Over the decades montage has been used to offer knowledge to an audience rather than to make them feel. Clearly, nobody explained this to Kim Longinotto who traverses a century of British archival footage to craft the swooning and romantic Love Is All: 100 Years of Love & Courtship (2014). Expertly stitching together clips from home movies, newsreels and fiction films, the result is a seventy minute patchwork constructed from over seventy-five sources that remain unidentified until the credits.
This effect is compounded by a sumptuous Richard Hawley soundtrack whose electric guitar lilts and broods in equal measure, accentuating a tender locking of hands or the flicker of lust across an eye. For Longinotto strives not just to present an old-fashioned and quaint love, as might appear in early scenes of a courting couple kissing in a train carriage. editor Ollie Huddlestone seamlessly shifts the focus back and forth through time, the lens falls upon various converging vortices including those swirling around notions of rejection, chastity and adultery as well as the more typical cinematic representations of the heart’s wonts. Each of these is sculpted with wonderful assurance, the filmmakers exploring love through the performance, composition and technique rather than merely as character arc.

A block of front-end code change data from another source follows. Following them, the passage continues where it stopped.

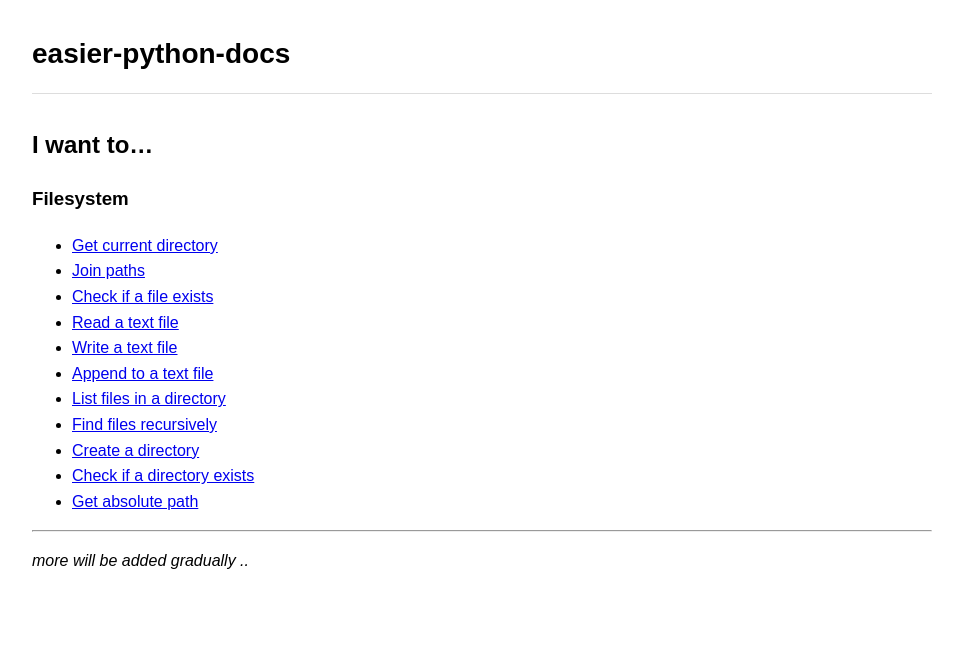
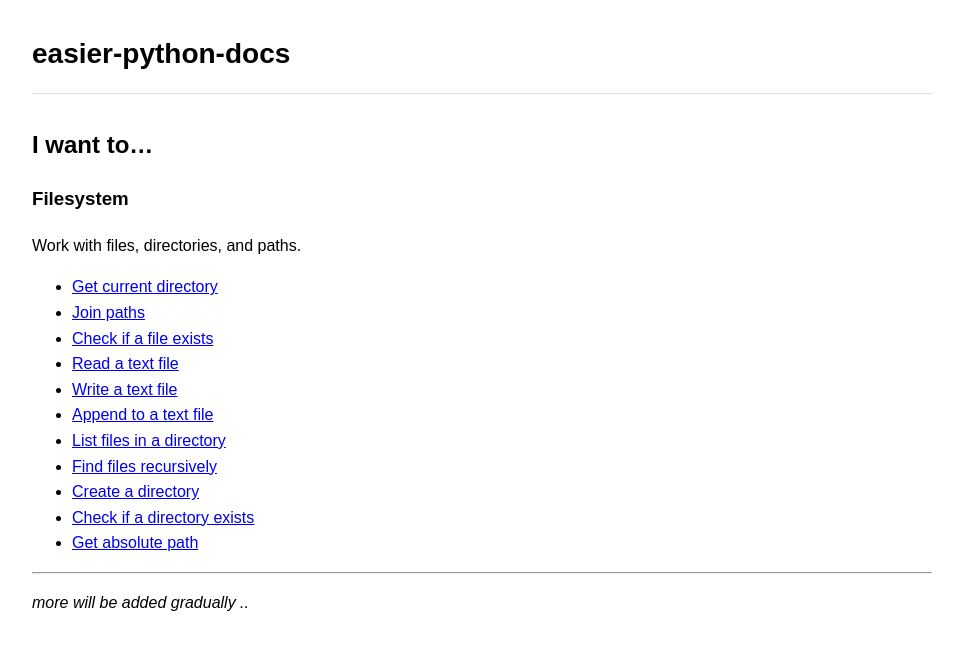
Before and after one commit to jbakchr/easier-python-docs, a Jekyll site: the page built from index.md, in a window 1280 px wide. Shown: the top 650 px of the page, without its empty margins (158-1121 px from the left). Built offline with Jekyll 4.4.1, drawn with Linux system fonts in a browser that asks for light colours.

```diff
--- a/index.md
+++ b/index.md
@@ -7,7 +7,9 @@ title: Home
 
 ### Filesystem
 
-- [Get current directory](https://jbakchr.github.io/easier-python-docs/filesystem/get-current-directory)
+Work with files, directories, and paths.
+
+- [Get current directory](filesystem/get-current-directory)
 - [Join paths](https://jbakchr.github.io/easier-python-docs/filesystem/join-paths)
 - [Check if a file exists](https://jbakchr.github.io/easier-python-docs/filesystem/check-if-a-file-exists.html)
 - [Read a text file](https://jbakchr.github.io/easier-python-docs/filesystem/read-text-file.html)
```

Instead of presenting the fall, Longinotto takes the emotion for granted and delves into its many forms and facets. For every instant of a restrained couple embracing in woodlands, or two boys duelling for the honour of a pretty girl in a Sunday afternoon romp in the park, cultural taboos are also presented. The opening shot is a train entering a tunnel, conjuring recollections of forbidden romance a la Brief Encounter (1945) but also the motif’s use as bawdy sexual metaphor when such things were required. Transgressions are returned to throughout the runtime with interracial and homosexual relationships highlighting changing attitudes – a series of cuttings from My Beautiful Laundrette (1985) neatly explores both. This is not just love, but Britain’s evolving idea of it, culminating in footage from a gay wedding in 2014. One of the most striking scenes sets a silent tale of exotic seduction and an unfaithful husband to the raw sexuality of Hawley’s jagged chords. It’s in those moments unburdened from story that Love Is All traces the wordless contours of our national cinematic love affairs and truly soars.